December Memoir Workshop

Wednesday, October 17, 2012

Weekend Memoir Intensive

on the McKenzie River

Facilitated by Debra Gwartney

December 8 and 9, 2012

 We’ve recently finished a cozy cottage in the woods, a perfect setting for a small group of writers to come together for two full days of concentration on memoir writing. The weekend will include some discussion of published models and craft issues, though the primary focus will be on the hour-long workshops of individual manuscripts. This intensive is designed for those working on a book length memoir or individual memoir/essay pieces, and is limited to six participants who will each submit (by email to the group) up to fifty pages of text (deadline for that submission is November 15, to give everyone opportunity to read) for the workshop.
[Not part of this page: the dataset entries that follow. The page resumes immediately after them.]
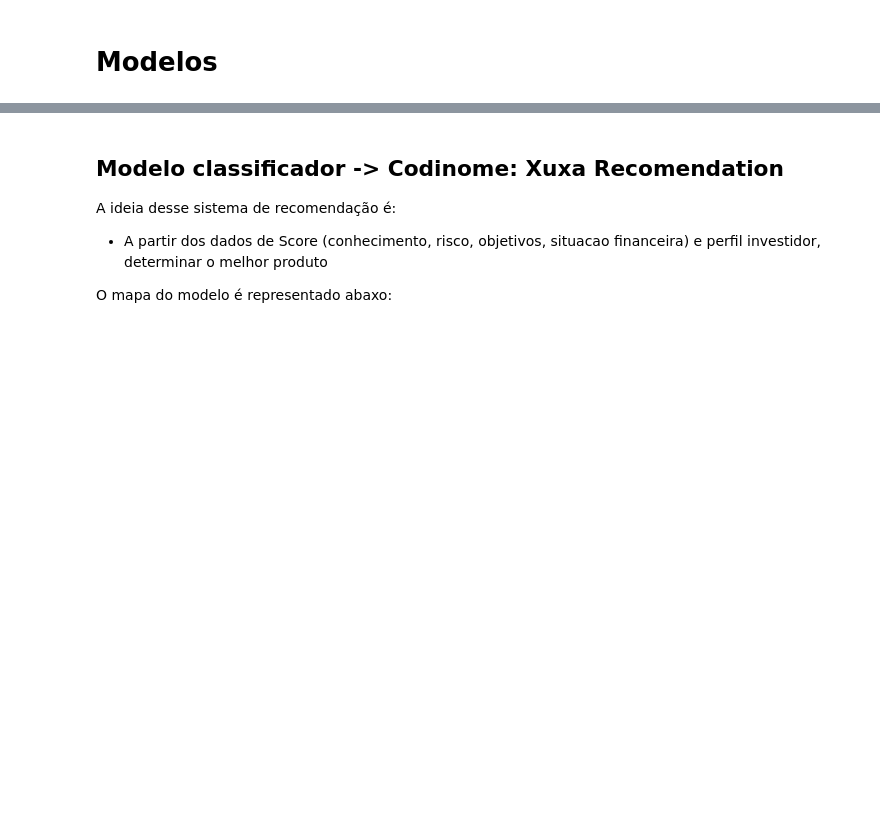
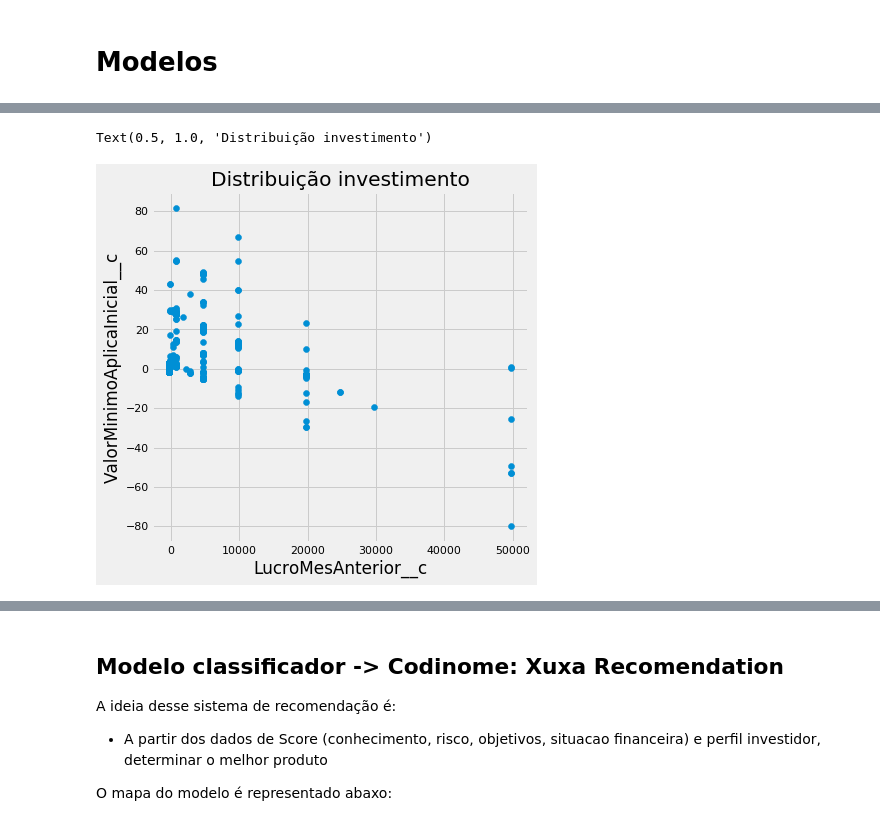
Before and after one commit to wellington-santana/pi-investimentos, a Jupyter notebook: eda_hackathon_trilha_usuario.ipynb, the cells around one changed output, grey strips where cells are left out. Drawn from its saved outputs; the diff is of its cells as text; code cells hidden in the pictures; blank space fills up the shorter version.

Commit message:
Geração de cluster de investimentos

```diff
--- a/eda_hackathon_trilha_usuario.ipynb
+++ b/eda_hackathon_trilha_usuario.ipynb
@@ -48,3 +50,11 @@ The tensorboard extension is already loaded. To reload it, use:
+# %%
+%matplotlib inline
+%load_ext tensorboard
+
+sns.set_context('notebook')
+plt.style.use('fivethirtyeight')
+
+filterwarnings('ignore')
 # %% [markdown]
 ## Inicialização dos DataSets
 # %%
@@ -387,0 +400,8 @@ groups.plot.bar()
+# %%
+dfProdutoFiltrado = dfProduto
+
+#Filtro apenas de produtos ativos
+#dfProdutoFiltrado = dfProdutoFiltrado[dfProdutoFiltrado['AtivoDisponivel__c'] == True]
+
+#Entendendo o dado
+dfProdutoFiltrado.describe()
@@ -387,0 +429,3 @@ groups.plot.bar()
+# %%
+#Verificando dostribuição para geração de cluster
+dfProdutoCluster = dfProdutoFiltrado[['ValorMinimoAplicaInicial__c', 'LucroMesAnterior__c', 'DescontoIR__c', 'NrDiasUteisCotizacaoResgate__c', 'NrDiasUteisLiqFResgate__c', 'DescontoIR__c']].fillna(0)
@@ -387,0 +444,17 @@ groups.plot.bar()
+# %%
+#Removendo outliers que quebram a análise (lucro > 15 e lucro < -15), são totalmente discrepantes em relação aos dados
+#dfProdutoCluster.drop(dfProdutoCluster[dfProdutoCluster['LucroMesAnterior__c'] > 15].index, inplace = True)
+#dfProdutoCluster.drop(dfProdutoCluster[dfProdutoCluster['LucroMesAnterior__c'] < -15].index, inplace = True)
+
+pca = PCA(n_components=2).fit(dfProdutoCluster)
+dfProdutoClusterReduzido = pca.transform(dfProdutoCluster)
+
+#plot distribuição
+plt.figure(figsize=(6,6))
+plt.scatter(dfProdutoClusterReduzido[:,0], dfProdutoClusterReduzido[0:,1])
+plt.xlabel('LucroMesAnterior__c')
+plt.ylabel('ValorMinimoAplicaInicial__c')
+plt.title('Distribuição investimento')
+# %% [output]
+Text(0.5, 1.0, 'Distribuição investimento')
+[figure, added]
```
Also changed, not shown: parts of 13 cells of this notebook.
Cost: $200 (plus the cost of printing the other participants’ workshop pieces)

Included in this cost are morning coffee/snacks, lunch, and an afternoon snack. A packet of readings will also be provided.

If you’re interested in staying overnight on the river, the wonderful Heaven’s Gate cabins are less than ½ mile from our house. 541 822 3214

For more information, or to sign up, send a message to Debra through the “contact form” on this website.

Thank you!

A Few Memoir Pitfalls, and some thoughts on how to avoid them

Tuesday, August 7, 2012

 

Following is a talk I gave in Sozopol, Bulgaria, on the edge of the Black Sea in May 2012. A gloriously wonderful time with gloriously wonderful people! Thanks to the Elizabeth Kostova Foundation for the opportunity to join in on the discussions about the writing life.

***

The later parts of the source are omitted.